This visual further proves how important time and compounding is to your retirement account.  Starting young is a principle that everyone knows, they just don’t follow it.  The power of compounding interest is amazing, and the younger you start the more powerful it is.  Even if you can’t reach the 10% goal, if you have an income source, you should be contributing to a retirement account.  For those of you who don’t have 40 years till retirement, you will need to save more than 10% to reach a million. 

Do you  really need $1 Million Dollars?

Going back to the example of Bayden, when he retires at age 67, he will literally need every cent (and more) that he saved and earned while investing.   Just to live on the equivalent of today’s $30,000 a year ($103k assuming 3% inflation) for 20 years in retirement, he would need $1.1 million.   And that is assuming a 6% growth rate on the money for those 20 years.   If you don’t have a pension at work, and you want to live on more than $30k a year in retirement, then you better get to saving!

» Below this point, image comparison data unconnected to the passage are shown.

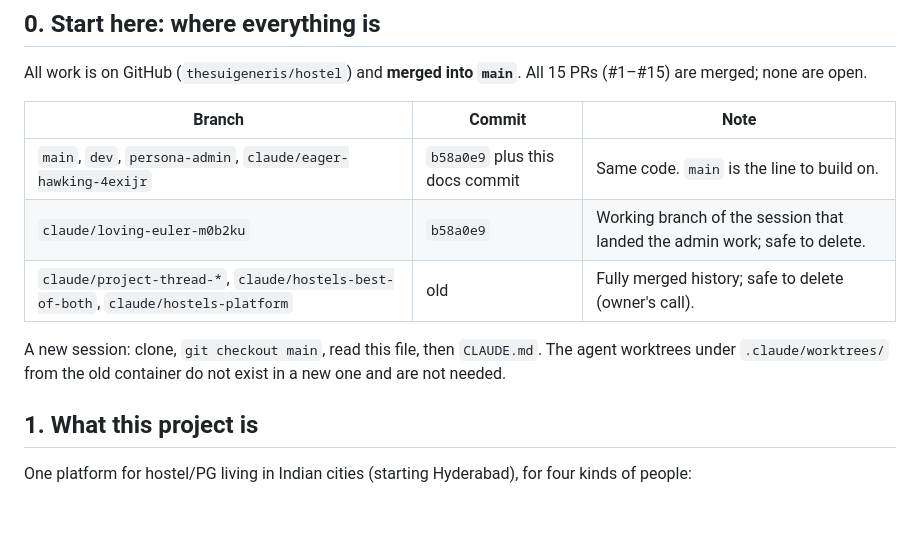
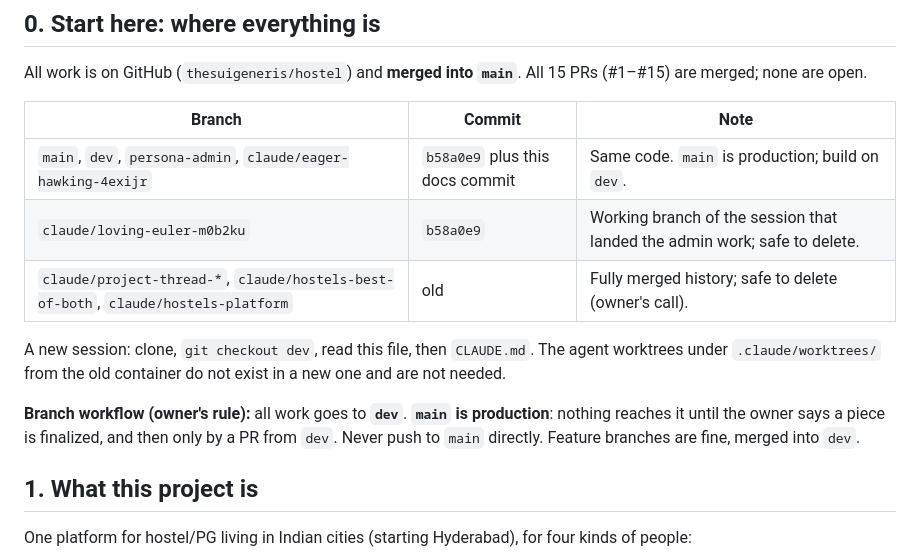
Before and after one commit to thesuigeneris/hostel, a Markdown page: HANDOVER.md, the part around the change. Drawn GitHub-style; blank space fills up the shorter version.

Commit message:
HANDOVER: dev is where work happens, main is production
Co-Authored-By: Claude Sonnet 5.5 <noreply@anthropic.com>
Claude-Session: https://claude.ai/code/session_01ExNtJaRHAtJ1Z8dJubiioG

```diff
--- a/HANDOVER.md
+++ b/HANDOVER.md
@@ -8,11 +8,13 @@ All work is on GitHub (`thesuigeneris/hostel`) and **merged into `main`**. All 1
 
 | Branch | Commit | Note |
 |---|---|---|
-| `main`, `dev`, `persona-admin`, `claude/eager-hawking-4exijr` | `b58a0e9` plus this docs commit | Same code. `main` is the line to build on. |
+| `main`, `dev`, `persona-admin`, `claude/eager-hawking-4exijr` | `b58a0e9` plus this docs commit | Same code. `main` is production; build on `dev`. |
 | `claude/loving-euler-m0b2ku` | `b58a0e9` | Working branch of the session that landed the admin work; safe to delete. |
 | `claude/project-thread-*`, `claude/hostels-best-of-both`, `claude/hostels-platform` | old | Fully merged history; safe to delete (owner's call). |
 
-A new session: clone, `git checkout main`, read this file, then `CLAUDE.md`. The agent worktrees under `.claude/worktrees/` from the old container do not exist in a new one and are not needed.
+A new session: clone, `git checkout dev`, read this file, then `CLAUDE.md`. The agent worktrees under `.claude/worktrees/` from the old container do not exist in a new one and are not needed.
+
+**Branch workflow (owner's rule):** all work goes to **`dev`**. **`main` is production**: nothing reaches it until the owner says a piece is finalized, and then only by a PR from `dev`. Never push to `main` directly. Feature branches are fine, merged into `dev`.
 
 ## 1. What this project is
 
```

If you can apply discipline in your finances and in your investments, you can become a millionaire by the time you retire.    That is my plan.

By Jimmy Hancock

References

1. Boston Consulting Group. “Millionaire.” Wikipedia. Wikimedia Foundation, 17 June 2015. Web. 9 Feb 2017. <https://en.wikipedia.org/wiki/Millionaire>.

Matson Money. Who Wants to be a Millionaire Powerpoint. Mason, OH: Matson Money, 16 Jul. 2015. PPT.